Fewer farms and ranches dotted the nation last year, a decline spurred by bad weather, competition for land and lower commodity prices.

USDA estimates there were 2.16 million farms and ranches in 2001, down 0.7 percent from the previous year and the second consecutive annual decline.

Kansas joined 23 other states that reported lower farm numbers in the report. The number of farms and ranches in 22 states remained unchanged, and increased in five states.

USDA defines a farm for the purposes of its report as any establishment from which $1,000 or more of agricultural products are sold during the year.

Despite the overall drop in Kansas farm numbers by about 1,000 to 63,000, an analysis of the USDA figures broken down by annual sales showed an increase in the number of mid-sized farms. The drop came in the number of the largest and smallest farms in the state.

Eddie Wells, statistician for Kansas Agricultural Statistics Service, says the number of mid-sized farms in Kansas increased because of larger-size farms that fell into the middle category due to lower commodity prices.

Kansas had 100,000 fewer acres in agricultural production. Farming acreage dropped to 47.4 million acres in the state, compared with 47.5 million a year earlier.

``I see the attitude of grain farmers declining,' says Richard Wahl, associate economist with the Kansas Farm Management Association. ``I think it is a function that we haven't had anything very exciting for a while now in terms of prices.'

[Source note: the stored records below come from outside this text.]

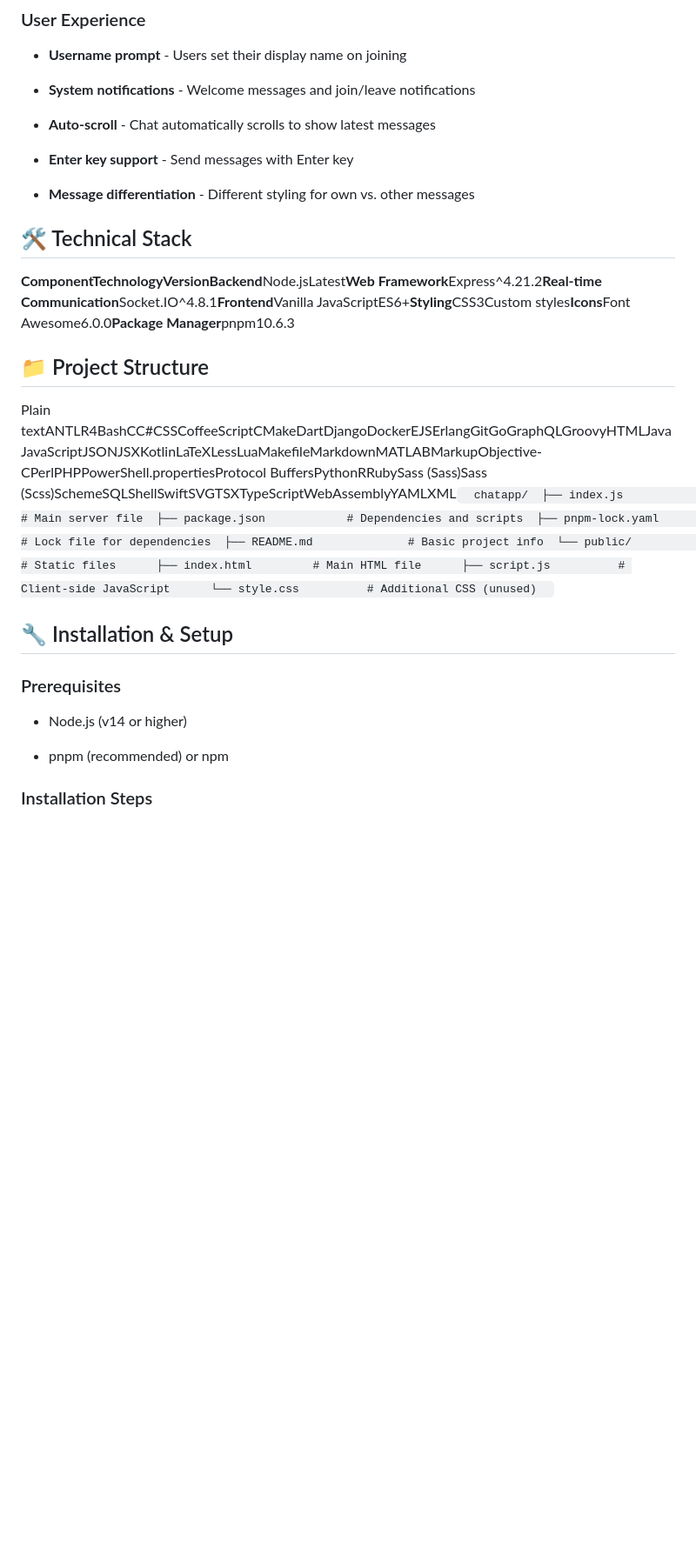
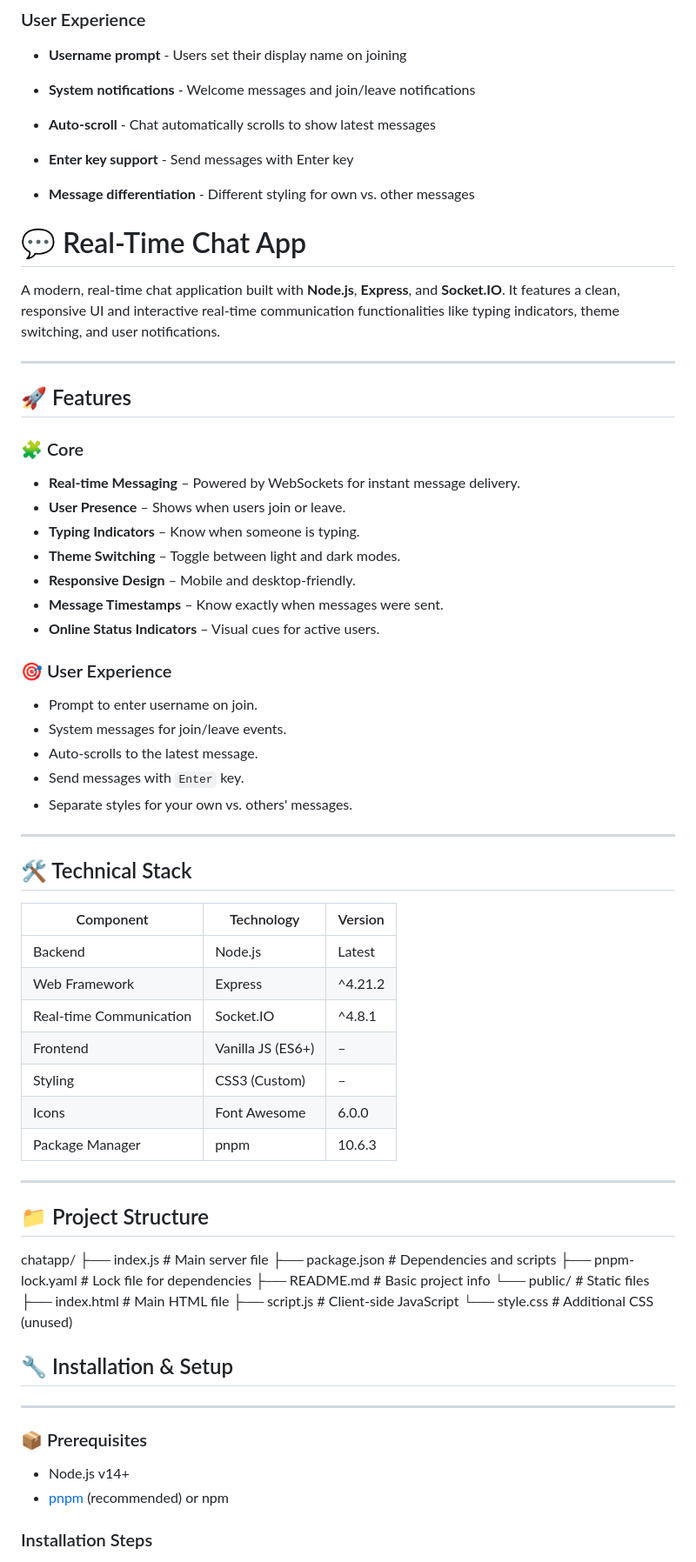
Before and after one commit to 14kartiksingh/chatapp, a Markdown page: README.md, the part around the change printed below. Shown: that part at 87% size. GitHub-like rendering; blank space fills up the shorter version.

```diff
--- a/README.md
+++ b/README.md
@@ -39,24 +39,65 @@ A modern, real-time chat application built with Node.js, Express, and Socket.IO.
 *   **Message differentiation** - Different styling for own vs. other messages
 
 
-🛠 Technical Stack
-------------------
+# 💬 Real-Time Chat App
 
-**ComponentTechnologyVersionBackend**Node.jsLatest**Web Framework**Express^4.21.2**Real-time Communication**Socket.IO^4.8.1**Frontend**Vanilla JavaScriptES6+**Styling**CSS3Custom styles**Icons**Font Awesome6.0.0**Package Manager**pnpm10.6.3
+A modern, real-time chat application built with **Node.js**, **Express**, and **Socket.IO**. It features a clean, responsive UI and interactive real-time communication functionalities like typing indicators, theme switching, and user notifications.
 
+---
+
+## 🚀 Features
+
+### 🧩 Core
+- **Real-time Messaging** – Powered by WebSockets for instant message delivery.
+- **User Presence** – Shows when users join or leave.
+- **Typing Indicators** – Know when someone is typing.
+- **Theme Switching** – Toggle between light and dark modes.
+- **Responsive Design** – Mobile and desktop-friendly.
+- **Message Timestamps** – Know exactly when messages were sent.
+- **Online Status Indicators** – Visual cues for active users.
+
+### 🎯 User Experience
+- Prompt to enter username on join.
+- System messages for join/leave events.
+- Auto-scrolls to the latest message.
+- Send messages with `Enter` key.
+- Separate styles for your own vs. others' messages.
+
+---
+
+## 🛠 Technical Stack
+
+| Component              | Technology       | Version     |
+|------------------------|------------------|-------------|
+| Backend                | Node.js          | Latest      |
+| Web Framework          | Express          | ^4.21.2     |
+| Real-time Communication| Socket.IO        | ^4.8.1      |
+| Frontend               | Vanilla JS (ES6+) | –          |
+| Styling                | CSS3 (Custom)    | –           |
+| Icons                  | Font Awesome     | 6.0.0       |
+| Package Manager        | pnpm             | 10.6.3      |
+
+---
 📁 Project Structure
 --------------------
 
-Plain textANTLR4BashCC#CSSCoffeeScriptCMakeDartDjangoDockerEJSErlangGitGoGraphQLGroovyHTMLJavaJavaScriptJSONJSXKotlinLaTeXLessLuaMakefileMarkdownMATLABMarkupObjective-CPerlPHPPowerShell.propertiesProtocol BuffersPythonRRubySass (Sass)Sass (Scss)SchemeSQLShellSwiftSVGTSXTypeScriptWebAssemblyYAMLXML`   chatapp/  ├── index.js                 # Main server file  ├── package.json            # Dependencies and scripts  ├── pnpm-lock.yaml         # Lock file for dependencies  ├── README.md              # Basic project info  └── public/                # Static files      ├── index.html         # Main HTML file      ├── script.js          # Client-side JavaScript      └── style.css          # Additional CSS (unused)   `
+chatapp/
+├── index.js                 # Main server file
+├── package.json            # Dependencies and scripts
+├── pnpm-lock.yaml         # Lock file for dependencies
+├── README.md              # Basic project info
+└── public/                # Static files
+    ├── index.html         # Main HTML file
+    ├── script.js          # Client-side JavaScript
+    └── style.css          # Additional CSS (unused)
 
-🔧 Installation & Setup
+## 🔧 Installation & Setup
 -----------------------
 
-### Prerequisites
+### 📦 Prerequisites
 
-*   Node.js (v14 or higher)
-
-*   pnpm (recommended) or npm
+- Node.js v14+
+- [pnpm](https://pnpm.io/) (recommended) or npm
 
 
 ### Installation Steps
```
Also changed, not shown: other parts of README.md (+38 -10 lines).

In Montana, which also lost 1,000 farms and ranches in 2001, farmers have suffered through several years of drought and watched profits wither in the sun.

``Because of economics, they had to make changes,' Curt Lund, the deputy state statistician, said Monday. ``They had to take another look at their situations, maybe acquire more land. Others chose to get out altogether.'

You can review the USDA report at: http://usda.mannlib.cornell.edu/reports/nassr/other/zfl-bb

Associated Press